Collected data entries
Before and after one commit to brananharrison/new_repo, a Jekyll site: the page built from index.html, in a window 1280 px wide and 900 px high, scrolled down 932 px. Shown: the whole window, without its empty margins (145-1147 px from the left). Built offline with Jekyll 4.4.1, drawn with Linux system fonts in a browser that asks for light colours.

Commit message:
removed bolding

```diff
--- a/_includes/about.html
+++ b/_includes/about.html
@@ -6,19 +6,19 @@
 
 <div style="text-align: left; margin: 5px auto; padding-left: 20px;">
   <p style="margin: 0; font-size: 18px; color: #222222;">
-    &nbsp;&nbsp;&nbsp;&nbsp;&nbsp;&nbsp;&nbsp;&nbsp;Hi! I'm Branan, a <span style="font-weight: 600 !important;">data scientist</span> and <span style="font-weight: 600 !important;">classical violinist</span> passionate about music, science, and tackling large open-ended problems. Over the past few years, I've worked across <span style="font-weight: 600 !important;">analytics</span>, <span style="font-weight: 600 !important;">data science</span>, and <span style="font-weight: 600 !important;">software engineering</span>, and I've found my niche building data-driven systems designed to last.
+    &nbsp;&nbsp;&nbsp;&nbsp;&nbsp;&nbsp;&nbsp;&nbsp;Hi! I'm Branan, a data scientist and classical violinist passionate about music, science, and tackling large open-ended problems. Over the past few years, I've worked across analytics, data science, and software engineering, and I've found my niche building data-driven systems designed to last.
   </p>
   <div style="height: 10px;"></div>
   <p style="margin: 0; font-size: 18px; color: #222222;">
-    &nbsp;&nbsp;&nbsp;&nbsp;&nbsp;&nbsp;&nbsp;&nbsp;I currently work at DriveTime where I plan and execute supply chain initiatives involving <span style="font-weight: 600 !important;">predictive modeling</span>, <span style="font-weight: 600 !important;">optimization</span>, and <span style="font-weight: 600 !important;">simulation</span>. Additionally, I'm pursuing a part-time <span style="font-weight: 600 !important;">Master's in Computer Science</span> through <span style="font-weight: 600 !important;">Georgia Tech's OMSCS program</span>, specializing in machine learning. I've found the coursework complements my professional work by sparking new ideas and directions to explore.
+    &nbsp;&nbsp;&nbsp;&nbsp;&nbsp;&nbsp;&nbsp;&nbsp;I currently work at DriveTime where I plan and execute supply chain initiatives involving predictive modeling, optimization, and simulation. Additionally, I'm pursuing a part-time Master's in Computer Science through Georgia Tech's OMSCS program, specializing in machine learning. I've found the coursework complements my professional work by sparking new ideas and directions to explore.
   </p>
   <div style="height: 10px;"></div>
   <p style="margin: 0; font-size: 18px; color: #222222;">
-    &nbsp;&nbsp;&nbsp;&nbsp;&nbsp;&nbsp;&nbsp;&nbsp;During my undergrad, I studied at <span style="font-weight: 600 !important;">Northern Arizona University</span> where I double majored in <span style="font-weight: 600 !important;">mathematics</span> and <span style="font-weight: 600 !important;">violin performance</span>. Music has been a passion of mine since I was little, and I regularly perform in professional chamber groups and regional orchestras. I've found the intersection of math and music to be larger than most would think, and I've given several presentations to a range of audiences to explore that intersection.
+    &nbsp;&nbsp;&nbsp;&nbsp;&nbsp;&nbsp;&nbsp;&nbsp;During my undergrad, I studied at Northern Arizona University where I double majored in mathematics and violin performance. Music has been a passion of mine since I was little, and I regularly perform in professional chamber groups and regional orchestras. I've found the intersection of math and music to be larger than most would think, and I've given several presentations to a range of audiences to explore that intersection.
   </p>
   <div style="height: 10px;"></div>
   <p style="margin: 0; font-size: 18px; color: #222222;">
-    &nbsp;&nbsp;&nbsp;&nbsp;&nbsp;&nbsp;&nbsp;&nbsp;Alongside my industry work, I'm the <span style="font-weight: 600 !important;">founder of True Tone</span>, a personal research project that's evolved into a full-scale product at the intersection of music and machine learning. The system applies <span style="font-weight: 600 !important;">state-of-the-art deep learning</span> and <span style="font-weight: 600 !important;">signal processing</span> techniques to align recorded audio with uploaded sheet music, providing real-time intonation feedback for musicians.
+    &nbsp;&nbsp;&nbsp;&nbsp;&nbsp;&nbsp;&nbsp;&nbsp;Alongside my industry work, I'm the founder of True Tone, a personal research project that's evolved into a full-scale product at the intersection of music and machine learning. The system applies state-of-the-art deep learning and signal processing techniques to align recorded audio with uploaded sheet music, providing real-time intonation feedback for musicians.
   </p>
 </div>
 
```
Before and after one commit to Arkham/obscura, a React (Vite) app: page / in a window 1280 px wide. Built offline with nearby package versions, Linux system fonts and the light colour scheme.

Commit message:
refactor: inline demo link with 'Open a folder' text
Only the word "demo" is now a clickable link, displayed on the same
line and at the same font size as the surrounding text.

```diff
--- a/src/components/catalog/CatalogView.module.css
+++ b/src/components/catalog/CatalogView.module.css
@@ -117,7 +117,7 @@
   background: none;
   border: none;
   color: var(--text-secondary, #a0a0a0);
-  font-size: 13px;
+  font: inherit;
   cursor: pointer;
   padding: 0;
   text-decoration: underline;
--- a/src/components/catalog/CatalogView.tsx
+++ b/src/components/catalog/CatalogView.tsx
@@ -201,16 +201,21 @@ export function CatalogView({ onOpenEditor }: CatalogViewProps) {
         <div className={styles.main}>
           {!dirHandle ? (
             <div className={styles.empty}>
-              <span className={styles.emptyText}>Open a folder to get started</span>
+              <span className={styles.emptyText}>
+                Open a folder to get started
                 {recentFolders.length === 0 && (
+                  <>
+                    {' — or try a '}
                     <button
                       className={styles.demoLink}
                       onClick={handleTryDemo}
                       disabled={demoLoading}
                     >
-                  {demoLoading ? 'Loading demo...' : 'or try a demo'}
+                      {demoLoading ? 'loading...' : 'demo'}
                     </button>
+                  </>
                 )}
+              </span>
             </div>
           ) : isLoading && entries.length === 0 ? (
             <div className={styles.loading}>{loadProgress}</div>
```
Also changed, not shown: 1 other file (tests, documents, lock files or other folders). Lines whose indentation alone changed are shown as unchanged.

## How to complete this task
Every record must be repeated precisely and in full.

## Response to the exercise
Before and after one commit to brananharrison/new_repo, a Jekyll site: the page built from index.html, in a window 1280 px wide and 900 px high, scrolled down 932 px. Shown: the whole window, without its empty margins (145-1147 px from the left). Built offline with Jekyll 4.4.1, drawn with Linux system fonts in a browser that asks for light colours.

Commit message:
removed bolding

```diff
--- a/_includes/about.html
+++ b/_includes/about.html
@@ -6,19 +6,19 @@
 
 <div style="text-align: left; margin: 5px auto; padding-left: 20px;">
   <p style="margin: 0; font-size: 18px; color: #222222;">
-    &nbsp;&nbsp;&nbsp;&nbsp;&nbsp;&nbsp;&nbsp;&nbsp;Hi! I'm Branan, a <span style="font-weight: 600 !important;">data scientist</span> and <span style="font-weight: 600 !important;">classical violinist</span> passionate about music, science, and tackling large open-ended problems. Over the past few years, I've worked across <span style="font-weight: 600 !important;">analytics</span>, <span style="font-weight: 600 !important;">data science</span>, and <span style="font-weight: 600 !important;">software engineering</span>, and I've found my niche building data-driven systems designed to last.
+    &nbsp;&nbsp;&nbsp;&nbsp;&nbsp;&nbsp;&nbsp;&nbsp;Hi! I'm Branan, a data scientist and classical violinist passionate about music, science, and tackling large open-ended problems. Over the past few years, I've worked across analytics, data science, and software engineering, and I've found my niche building data-driven systems designed to last.
   </p>
   <div style="height: 10px;"></div>
   <p style="margin: 0; font-size: 18px; color: #222222;">
-    &nbsp;&nbsp;&nbsp;&nbsp;&nbsp;&nbsp;&nbsp;&nbsp;I currently work at DriveTime where I plan and execute supply chain initiatives involving <span style="font-weight: 600 !important;">predictive modeling</span>, <span style="font-weight: 600 !important;">optimization</span>, and <span style="font-weight: 600 !important;">simulation</span>. Additionally, I'm pursuing a part-time <span style="font-weight: 600 !important;">Master's in Computer Science</span> through <span style="font-weight: 600 !important;">Georgia Tech's OMSCS program</span>, specializing in machine learning. I've found the coursework complements my professional work by sparking new ideas and directions to explore.
+    &nbsp;&nbsp;&nbsp;&nbsp;&nbsp;&nbsp;&nbsp;&nbsp;I currently work at DriveTime where I plan and execute supply chain initiatives involving predictive modeling, optimization, and simulation. Additionally, I'm pursuing a part-time Master's in Computer Science through Georgia Tech's OMSCS program, specializing in machine learning. I've found the coursework complements my professional work by sparking new ideas and directions to explore.
   </p>
   <div style="height: 10px;"></div>
   <p style="margin: 0; font-size: 18px; color: #222222;">
-    &nbsp;&nbsp;&nbsp;&nbsp;&nbsp;&nbsp;&nbsp;&nbsp;During my undergrad, I studied at <span style="font-weight: 600 !important;">Northern Arizona University</span> where I double majored in <span style="font-weight: 600 !important;">mathematics</span> and <span style="font-weight: 600 !important;">violin performance</span>. Music has been a passion of mine since I was little, and I regularly perform in professional chamber groups and regional orchestras. I've found the intersection of math and music to be larger than most would think, and I've given several presentations to a range of audiences to explore that intersection.
+    &nbsp;&nbsp;&nbsp;&nbsp;&nbsp;&nbsp;&nbsp;&nbsp;During my undergrad, I studied at Northern Arizona University where I double majored in mathematics and violin performance. Music has been a passion of mine since I was little, and I regularly perform in professional chamber groups and regional orchestras. I've found the intersection of math and music to be larger than most would think, and I've given several presentations to a range of audiences to explore that intersection.
   </p>
   <div style="height: 10px;"></div>
   <p style="margin: 0; font-size: 18px; color: #222222;">
-    &nbsp;&nbsp;&nbsp;&nbsp;&nbsp;&nbsp;&nbsp;&nbsp;Alongside my industry work, I'm the <span style="font-weight: 600 !important;">founder of True Tone</span>, a personal research project that's evolved into a full-scale product at the intersection of music and machine learning. The system applies <span style="font-weight: 600 !important;">state-of-the-art deep learning</span> and <span style="font-weight: 600 !important;">signal processing</span> techniques to align recorded audio with uploaded sheet music, providing real-time intonation feedback for musicians.
+    &nbsp;&nbsp;&nbsp;&nbsp;&nbsp;&nbsp;&nbsp;&nbsp;Alongside my industry work, I'm the founder of True Tone, a personal research project that's evolved into a full-scale product at the intersection of music and machine learning. The system applies state-of-the-art deep learning and signal processing techniques to align recorded audio with uploaded sheet music, providing real-time intonation feedback for musicians.
   </p>
 </div>
 
```
Before and after one commit to Arkham/obscura, a React (Vite) app: page / in a window 1280 px wide. Built offline with nearby package versions, Linux system fonts and the light colour scheme.

Commit message:
refactor: inline demo link with 'Open a folder' text
Only the word "demo" is now a clickable link, displayed on the same
line and at the same font size as the surrounding text.

```diff
--- a/src/components/catalog/CatalogView.module.css
+++ b/src/components/catalog/CatalogView.module.css
@@ -117,7 +117,7 @@
   background: none;
   border: none;
   color: var(--text-secondary, #a0a0a0);
-  font-size: 13px;
+  font: inherit;
   cursor: pointer;
   padding: 0;
   text-decoration: underline;
--- a/src/components/catalog/CatalogView.tsx
+++ b/src/components/catalog/CatalogView.tsx
@@ -201,16 +201,21 @@ export function CatalogView({ onOpenEditor }: CatalogViewProps) {
         <div className={styles.main}>
           {!dirHandle ? (
             <div className={styles.empty}>
-              <span className={styles.emptyText}>Open a folder to get started</span>
+              <span className={styles.emptyText}>
+                Open a folder to get started
                 {recentFolders.length === 0 && (
+                  <>
+                    {' — or try a '}
                     <button
                       className={styles.demoLink}
                       onClick={handleTryDemo}
                       disabled={demoLoading}
                     >
-                  {demoLoading ? 'Loading demo...' : 'or try a demo'}
+                      {demoLoading ? 'loading...' : 'demo'}
                     </button>
+                  </>
                 )}
+              </span>
             </div>
           ) : isLoading && entries.length === 0 ? (
             <div className={styles.loading}>{loadProgress}</div>
```
Also changed, not shown: 1 other file (tests, documents, lock files or other folders). Lines whose indentation alone changed are shown as unchanged.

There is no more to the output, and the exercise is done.